Outdoor Life Special Correspondent Joel Lucks filed this report from the Buras area: Tug boats and 'Vessels of Opportunity' stand ready all the along the Mississippi River for the first signs of oil appearing. So far, the Venice and Buras areas seemed to have dodged a bullet.
Flat barges are stacked with pipelines to be available for collecting oil or for permanent lines, to be installed later on.
The “Vanishing Paradise” initiative recently launched by the National Wildlife Federation, is poignantly represented by these remains of a section of the marshland that was once much larger. Weather definitely adds to erosion, but when canals are cut through marshland, and islands that would normally hold them together are broken up and the sand and mud are washed into the Gulf and eventually dropped off the Continental Shelf, that sand is lost for ever from the marshlands.

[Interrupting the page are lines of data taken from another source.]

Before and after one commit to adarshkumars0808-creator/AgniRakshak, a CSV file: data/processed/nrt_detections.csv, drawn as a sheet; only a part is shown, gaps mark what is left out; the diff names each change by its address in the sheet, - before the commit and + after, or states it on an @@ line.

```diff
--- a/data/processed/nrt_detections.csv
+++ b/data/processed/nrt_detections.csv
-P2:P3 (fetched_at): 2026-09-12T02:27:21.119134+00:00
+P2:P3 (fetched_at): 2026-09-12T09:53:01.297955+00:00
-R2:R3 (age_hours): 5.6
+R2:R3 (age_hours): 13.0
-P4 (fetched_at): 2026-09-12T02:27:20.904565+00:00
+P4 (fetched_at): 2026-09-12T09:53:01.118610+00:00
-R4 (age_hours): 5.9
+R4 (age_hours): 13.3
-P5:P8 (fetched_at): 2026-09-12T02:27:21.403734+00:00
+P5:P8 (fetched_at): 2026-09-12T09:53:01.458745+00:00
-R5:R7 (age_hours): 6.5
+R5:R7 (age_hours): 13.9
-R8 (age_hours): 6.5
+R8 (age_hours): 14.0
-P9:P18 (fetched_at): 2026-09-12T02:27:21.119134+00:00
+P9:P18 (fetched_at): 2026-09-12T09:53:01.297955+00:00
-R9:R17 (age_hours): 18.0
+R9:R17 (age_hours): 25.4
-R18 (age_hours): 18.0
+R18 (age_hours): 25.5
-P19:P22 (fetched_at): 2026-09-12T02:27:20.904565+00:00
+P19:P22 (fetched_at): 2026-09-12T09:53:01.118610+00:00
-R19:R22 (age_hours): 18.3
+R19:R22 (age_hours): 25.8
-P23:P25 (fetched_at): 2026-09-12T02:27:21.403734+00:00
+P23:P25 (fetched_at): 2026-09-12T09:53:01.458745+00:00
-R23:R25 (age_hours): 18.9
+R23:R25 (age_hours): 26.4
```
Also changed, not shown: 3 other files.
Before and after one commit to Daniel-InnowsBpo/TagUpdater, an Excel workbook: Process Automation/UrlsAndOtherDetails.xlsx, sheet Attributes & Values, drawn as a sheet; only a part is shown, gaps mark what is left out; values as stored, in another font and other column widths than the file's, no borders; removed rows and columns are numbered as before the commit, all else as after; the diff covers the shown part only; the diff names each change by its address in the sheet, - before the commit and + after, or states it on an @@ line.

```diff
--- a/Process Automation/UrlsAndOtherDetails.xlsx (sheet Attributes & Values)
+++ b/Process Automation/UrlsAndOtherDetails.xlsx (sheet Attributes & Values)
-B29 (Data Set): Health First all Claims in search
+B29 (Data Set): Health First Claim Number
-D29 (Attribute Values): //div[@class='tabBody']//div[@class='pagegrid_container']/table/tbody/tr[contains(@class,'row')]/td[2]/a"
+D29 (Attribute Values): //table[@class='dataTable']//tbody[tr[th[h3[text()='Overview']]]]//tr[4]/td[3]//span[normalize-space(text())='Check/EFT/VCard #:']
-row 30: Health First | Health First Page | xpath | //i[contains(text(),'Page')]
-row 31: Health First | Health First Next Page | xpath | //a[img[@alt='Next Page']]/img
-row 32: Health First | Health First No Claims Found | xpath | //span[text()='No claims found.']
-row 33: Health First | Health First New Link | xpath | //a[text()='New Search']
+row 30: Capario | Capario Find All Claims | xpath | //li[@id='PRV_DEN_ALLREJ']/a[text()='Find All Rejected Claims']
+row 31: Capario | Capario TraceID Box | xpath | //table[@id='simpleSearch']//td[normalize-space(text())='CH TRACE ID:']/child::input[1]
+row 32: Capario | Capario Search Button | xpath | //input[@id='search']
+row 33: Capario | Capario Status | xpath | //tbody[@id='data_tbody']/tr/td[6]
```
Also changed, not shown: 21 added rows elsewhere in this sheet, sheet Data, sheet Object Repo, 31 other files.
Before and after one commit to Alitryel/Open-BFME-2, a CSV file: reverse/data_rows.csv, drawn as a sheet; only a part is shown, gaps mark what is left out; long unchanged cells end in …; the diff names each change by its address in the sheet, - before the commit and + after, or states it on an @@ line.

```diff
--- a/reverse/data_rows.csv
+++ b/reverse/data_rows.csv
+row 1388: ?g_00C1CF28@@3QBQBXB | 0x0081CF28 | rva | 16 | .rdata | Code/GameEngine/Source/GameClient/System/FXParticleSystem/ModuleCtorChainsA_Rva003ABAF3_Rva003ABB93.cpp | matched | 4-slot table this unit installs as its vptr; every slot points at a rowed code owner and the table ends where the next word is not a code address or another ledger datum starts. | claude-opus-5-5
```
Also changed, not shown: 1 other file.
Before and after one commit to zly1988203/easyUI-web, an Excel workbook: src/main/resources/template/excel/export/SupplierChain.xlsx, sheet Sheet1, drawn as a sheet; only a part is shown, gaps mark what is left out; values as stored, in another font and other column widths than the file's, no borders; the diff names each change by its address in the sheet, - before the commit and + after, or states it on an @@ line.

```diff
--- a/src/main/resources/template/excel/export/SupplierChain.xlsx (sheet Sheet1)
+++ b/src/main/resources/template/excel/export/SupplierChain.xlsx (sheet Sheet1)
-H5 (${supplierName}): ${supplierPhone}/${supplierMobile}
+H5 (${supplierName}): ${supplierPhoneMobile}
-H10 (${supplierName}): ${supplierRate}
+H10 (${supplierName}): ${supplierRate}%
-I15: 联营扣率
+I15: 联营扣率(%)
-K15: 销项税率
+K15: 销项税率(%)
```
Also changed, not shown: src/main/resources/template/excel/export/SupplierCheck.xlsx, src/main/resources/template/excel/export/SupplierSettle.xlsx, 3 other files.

Leaving the Venice Marina, it becomes clear that every possible living space – house boats especially – are being taken up with workers and crew members and used as temporary living quarters.
Boats that would normally be out in the Gulf fishing are now kept tied to the docks during these uncertain times. Certainly areas are still open to fishing, but commercial boats are the apparent hostages.
Frustration and dismay shroud the otherwise hustling and bustling fishing fever of the Gulf with sentiments such as “No Bright Star.” Where the word “No” was obviously painted after the fact on the transom of this trawler to express frustration with how the spill is being handled.
To pay bills, and the help with the clean up, “Vessels of Opportunity,” such as this one are hired to ferry back and forth oil booms and other equipment that can help in the clean up.
Signs abound like, ‘Warning Do Not Anchor or Dredge,’ or ‘Gas Pipeline Crossing,’ are constant reminders of how the marshlands have changed so much, and so rapidly, in the past decades.” It’s been reported by the National Wildlife Federation that ‘every 30 minutes another area of coastline the size of a football field disappears.’ That’s how fragile the Louisiana coastline has become.
Swamp boats are being utilized for fast transportation to get workers out onto local boats that are helping with the preparation for the clean-up. Some crews are even being transported to the beaches.
Ben Weber, Coastal Louisiana Program Assistant, for the National Wildlife Federation, educates us on NWF’s mission of the “Vanishing Paradise” program, and describes to us just how the marshlands have fallen victim to corporate oil dredging and its effects, and how the industrialization of the river has taken a toll on marshlands integrity and the support they provide to water-spawning species and other natural wildlife habitats.
Barges are used to deploy and collect booms, and as well to provide staging platforms for other equipment that is needed for an oil clean of this magnitude.
The USCG is present everywhere to monitor, observe and assist where they can to ensure an expedient cleanup, without forfeiting safety.
Despite the potential damage an oil spill of this size threatens, plus the constant stress, diligence and attention to thwarting this disaster that is required, the site of a cow cooling off in the river adds a sense of renewed faith in how Mother Nature takes care of itself.
Temporary residences have been set up for working crews. These container-type modules have been stacked on barges for sleeping quarters for the crews. Hard to tell what the amenities are, but crews know all too well what they are sacrificing in terms of the comforts of home to secure this situation.
Fuel tanks also stand ready to fuel the launches that take work crews out and back to the boats and surrounding beaches to complete a day’s work.
Absorbent booms sit ready to be deployed should a breach along a beach occur, or a break in a threatened string of marshland islands takes place.
Already deployed booms sit ready to guard against oil plumes that could make their way closer to the marshes. So far, the booms in and around Venice and Buras, Louisiana, have not been put to the test yet. Very little marshland burnout was noticed during this visit.
Workers from some of the beach crews take a break from the hot Louisiana sun. It’s hard work cleaning up beaches. Proper hydration is critical in keeping from getting dehydrated. Some crews work an hour on and an hour off.
Setting up booms properly is critical to being able to push back the oil should it come in. Anchoring of buoys that hold the booms have to be secured probably to the floor in the marshlands to prevent them from washing on shore.
Fast swamp boats are now seen all over the marshlands to ferry crewmen and equipment to needed areas.
One of the smaller oil rigs, closer to shore, looms over the water and is a reminder how man has perpetrated a tranquility that may not have wanted to be tamed. It makes one wonder of the magnitude of this entire oil industry and just how dependent we have all become in accepting these platforms of the deep.